3 stars for this children’s book in diary format.
This children’s novel introduces us to Lottie Brooks, aged eleven and three quarters, who will start high school after the summer holidays. Lottie has started writing a diary in the hope it will be like having someone to talk to, as her best and only friend Molly has just emigrated to Australia. We meet Lottie’s family and pet hamsters, and learn about her fears and insecurities – about fitting in at high school, about making new friends, and about puberty which she both dreads happening and wishes would happen immediately.
The mistakes Lottie makes in her desire for friendship are clearly signalled: at high school, she goes against her instincts in an attempt to fit in with the fashionable, mean girls of the story, and she drops a real friend, but she manages to turn things around as she grows in understanding and confidence.
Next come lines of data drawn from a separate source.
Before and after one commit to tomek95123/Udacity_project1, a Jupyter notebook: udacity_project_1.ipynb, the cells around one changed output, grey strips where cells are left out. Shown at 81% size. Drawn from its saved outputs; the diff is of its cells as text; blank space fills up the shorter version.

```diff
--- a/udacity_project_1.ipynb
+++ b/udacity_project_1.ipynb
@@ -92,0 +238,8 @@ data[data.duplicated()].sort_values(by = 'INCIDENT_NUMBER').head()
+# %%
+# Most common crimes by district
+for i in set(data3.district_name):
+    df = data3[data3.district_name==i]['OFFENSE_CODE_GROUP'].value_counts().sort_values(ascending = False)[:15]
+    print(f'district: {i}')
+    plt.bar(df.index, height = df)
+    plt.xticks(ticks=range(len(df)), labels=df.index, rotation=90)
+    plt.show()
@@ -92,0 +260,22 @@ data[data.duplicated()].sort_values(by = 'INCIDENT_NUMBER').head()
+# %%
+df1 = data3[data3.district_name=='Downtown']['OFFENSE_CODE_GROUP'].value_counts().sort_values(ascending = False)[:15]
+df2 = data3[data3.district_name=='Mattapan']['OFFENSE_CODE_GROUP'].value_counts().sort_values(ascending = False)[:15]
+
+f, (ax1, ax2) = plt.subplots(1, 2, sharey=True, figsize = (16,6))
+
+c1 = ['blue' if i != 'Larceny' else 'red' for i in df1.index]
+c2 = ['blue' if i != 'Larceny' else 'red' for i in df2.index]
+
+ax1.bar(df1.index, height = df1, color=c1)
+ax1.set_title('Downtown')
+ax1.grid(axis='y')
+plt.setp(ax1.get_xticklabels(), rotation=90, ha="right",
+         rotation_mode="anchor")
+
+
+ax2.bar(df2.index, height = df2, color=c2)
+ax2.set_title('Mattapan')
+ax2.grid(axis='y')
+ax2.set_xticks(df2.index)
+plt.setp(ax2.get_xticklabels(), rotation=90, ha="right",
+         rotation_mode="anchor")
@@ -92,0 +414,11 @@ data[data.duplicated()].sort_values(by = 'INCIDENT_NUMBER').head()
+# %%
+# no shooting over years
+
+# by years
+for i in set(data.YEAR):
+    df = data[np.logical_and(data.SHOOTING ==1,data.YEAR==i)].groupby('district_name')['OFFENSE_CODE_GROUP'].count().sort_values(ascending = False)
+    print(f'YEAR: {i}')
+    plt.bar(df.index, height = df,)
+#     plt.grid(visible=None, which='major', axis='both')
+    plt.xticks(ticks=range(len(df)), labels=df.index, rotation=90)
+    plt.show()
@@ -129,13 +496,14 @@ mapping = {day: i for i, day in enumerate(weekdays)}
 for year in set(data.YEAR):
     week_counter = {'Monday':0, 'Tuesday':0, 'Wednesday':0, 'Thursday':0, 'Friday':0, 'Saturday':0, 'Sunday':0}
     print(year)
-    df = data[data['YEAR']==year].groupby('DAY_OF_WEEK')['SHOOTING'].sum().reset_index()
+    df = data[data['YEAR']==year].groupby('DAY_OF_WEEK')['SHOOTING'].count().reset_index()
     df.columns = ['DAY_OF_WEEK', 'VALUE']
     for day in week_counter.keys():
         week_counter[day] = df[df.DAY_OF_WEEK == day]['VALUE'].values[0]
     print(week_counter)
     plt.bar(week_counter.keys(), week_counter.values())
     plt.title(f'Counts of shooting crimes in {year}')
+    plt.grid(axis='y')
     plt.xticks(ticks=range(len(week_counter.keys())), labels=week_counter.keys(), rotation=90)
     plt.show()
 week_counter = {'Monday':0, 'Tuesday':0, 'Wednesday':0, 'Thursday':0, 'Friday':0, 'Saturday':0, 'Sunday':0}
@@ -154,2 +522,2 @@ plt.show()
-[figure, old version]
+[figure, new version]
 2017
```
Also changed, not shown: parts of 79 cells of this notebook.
The novel ends with Lottie recording in her diary the importance of being yourself rather than who you think others want you to be.
The self-deprecating wit of Lottie’s diary entries is complemented by humorous stick-figure cartoons running through the pages. Its themes are generally covered in sensible, helpful ways. I really wanted to like this book but for me personally (as an adult, obviously not the demographic at which the book is aimed), it all felt a touch too workmanlike, lacking spark and authenticity.
Nevertheless, I can see that this novel would be a useful recommendation to girls nervous about starting secondary school, and I can imagine it being popular with those who have outgrown the Daisy Meadows fairy series.
Thank you to NetGalley and the publisher for allowing me to read this book in return for an honest review.